McNally said she was concerned that the partnership would involve a “leap of faith” that there would be enough providers available to help the individuals who were able to receive assessments from Silver Hill.  

Gerber also said that the program would need to be “subsidized indefinitely” in order for it to continue, meaning that the town would need to find a way to continue paying for the services after the coronavirus relief funds ran out. Moynihan said that New Canaan planned to set up a community foundation that would raise funds to continue the program once the federal money runs out.  

Ali Ramsteck, the town’s director of human resources, said that she thought the partnership would be “invaluable” for the town. She said at the meeting that she had spoken to a number of parents over the course of the last six weeks who were worried about their child’s state of anxiety or depression. 

“If someone’s willing to get help, and you have to wait three weeks for them to talk to a professional, you might miss that opportunity,” said Ramsteck. 

Gerber said that part of the program would involve creating a “steering committee” made up of representatives from both towns, to make sure that the towns were getting the services they needed.
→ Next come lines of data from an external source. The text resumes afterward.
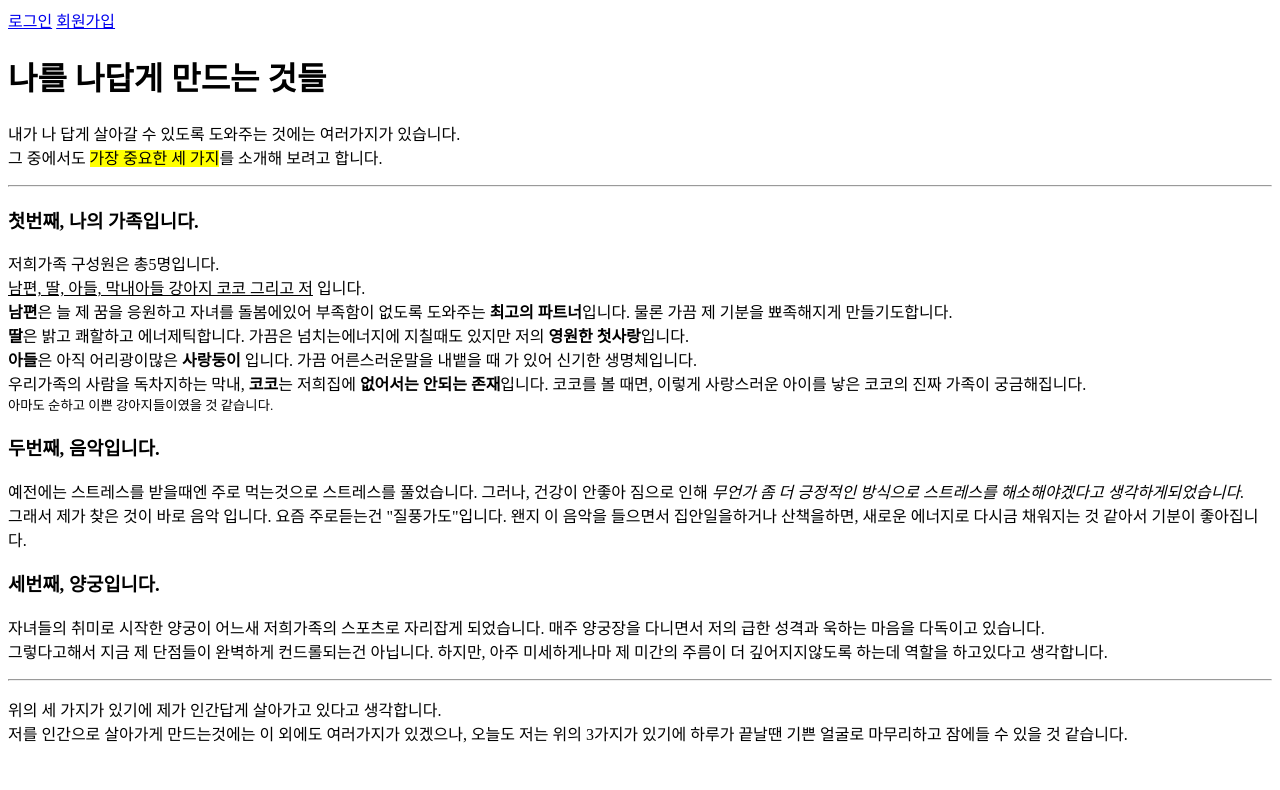
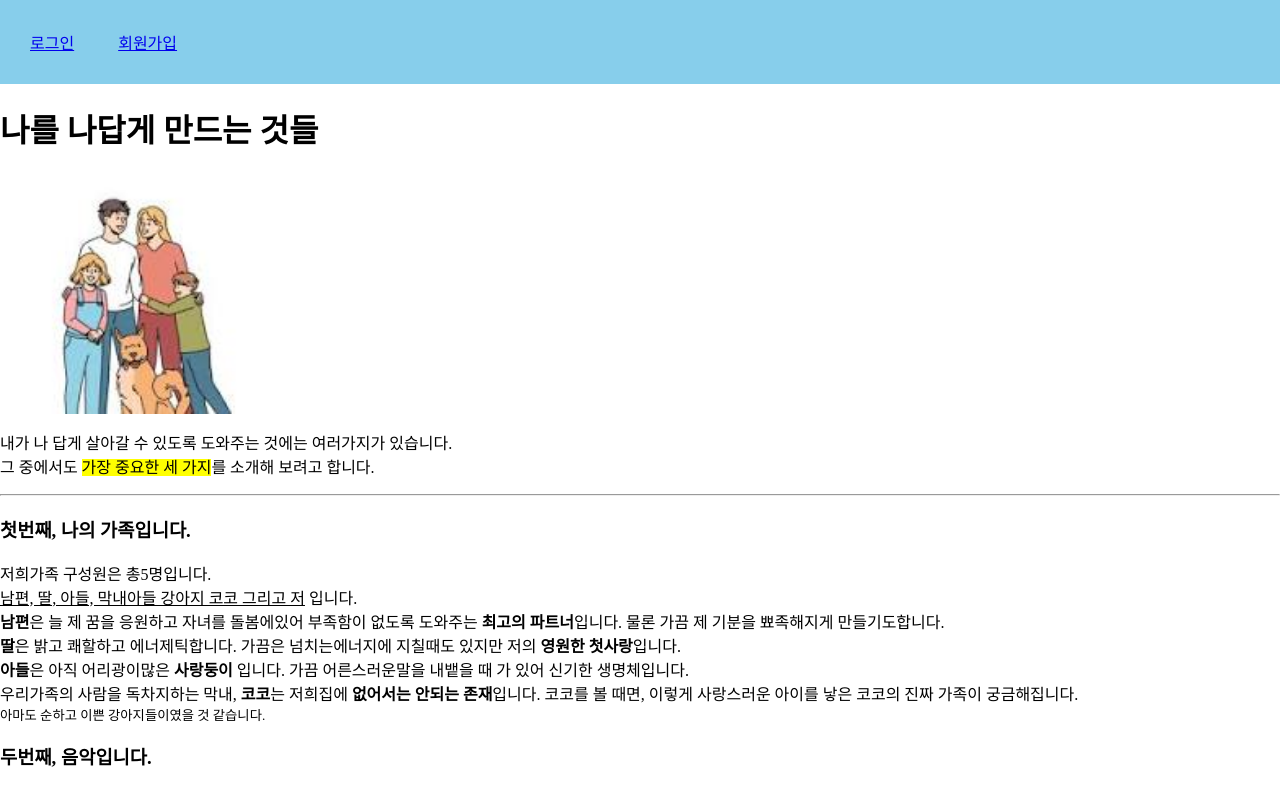
Before and after one commit to chaewon320/chaewon320.github.io, a plain HTML site: page index.html in a window 1280 px wide. Shown: the top 790 px of the page. Drawn offline with Linux system fonts and the light colour scheme.

Commit message:
로그인변경

```diff
--- a/index.html
+++ b/index.html
@@ -2,13 +2,37 @@
 <html>
  <head>
     <title>내가좋아하는 것</title>
+    <style>
+       body {
+             margin: 0;
+             padding: 0;
+         }
+       ul{
+           background: skyblue;
+           margin: 0;
+           padding: 10px;
+         }
+         li{
+            display: inline-block;
+            margin: 20px;
+         }
+    </style>
  </head>
  <body>
-   <a href="ex02.html">로그인<a/>
-   <a href="ex03.html">회원가입</a>
-
+   <!--
+   <ol>
+     <li><a href="ex02.html">로그인<a/></li>
+     <li><a href="ex03.html">회원가입</a></li>
+   </ol>
+   -->
+   <ul> <!--메뉴쓰기에적합 -->
+     <li><a href="ex02.html">로그인<a/></li>
+     <li><a href="ex03.html">회원가입</a></li>
+   </ul>
 
     <h1> 나를 나답게 만드는 것들 </h1>
+
+    <div><img src="img/fam.jpg" width="300px" /></div>
 
 <p>내가 나 답게 살아갈 수 있도록 도와주는 것에는 여러가지가 있습니다.<br>
 그 중에서도 <mark>가장 중요한 세 가지</mark>를 소개해 보려고 합니다.
```
Also changed, not shown: ex03.html (+1 -1 lines), img/fam.jpg (added).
He also said that Silver Hill would monitor the organization’s response time to calls and the length of time it took for assessed patients to obtain an appointment with an outpatient provider, and would follow up with people 30 days after the assessment.  

Wendy Ward, a Darien resident who runs the mental health screening company futuresTHRIVE, and who spoke at the meeting, told CT Examiner that she saw the Silver Hill partnership as one piece of a “larger community effort” to address mental health needs. 

Ward said one of the biggest problems she sees with access to mental health services is the lack of reimbursement from the insurance companies. She also said that it’s critical to educate parents about how to recognize the signs of a mental health crisis — she said she has heard many stories about parents that didn’t know that their child was struggling. 

Along with the importance of educating parents about the signs of mental health struggles, Ward emphasized the need for mental health screenings at physician offices. She also said that Darien needed to become a “trauma-informed community” and train teachers, community centers, government officials and anyone else in contact with children how to respond to a mental health crisis. 

“We’re always going to be dealing in a crisis manner if we’re not doing early signs and symptoms work,” said Ward. 

According to Craig, the Silver Hill program needed to be one of multiple interventions in the community. She agreed with Ward about needing to train educators to support students having mental health struggles. 

“There’s got to be some training so that educators know how to help students or where to support them and send them, based on what the needs are,” she said. 

Craig also pointed out the lack of providers as a barrier for people being able to access treatment; she suggested having a “clearinghouse,” possibly run through the town, that could help connect people to providers with openings in the area. She added that there needed to be a way to integrate interns and therapists just out of school into the community resources. 

Gerber told CT Examiner that while Silver Hill already had many partners in New Canaan, if the program were to expand to Darien, the organization would expand their database of providers to include providers based in Darien. 

Gerber said he hoped to have a decision from the town before the program was scheduled to begin in New Canaan in July. McNally said at the meeting that the town would revisit the idea “in the near future,” after the community had time to offer thoughts and questions about the proposal. She encouraged the community to reach out to the first selectman’s office or to Ramsteck.

Emilia Otte

Emilia Otte covers health and education for the Connecticut Examiner. In 2022 Otte was awarded "Rookie of the Year," by the New England Newspaper & Press Association.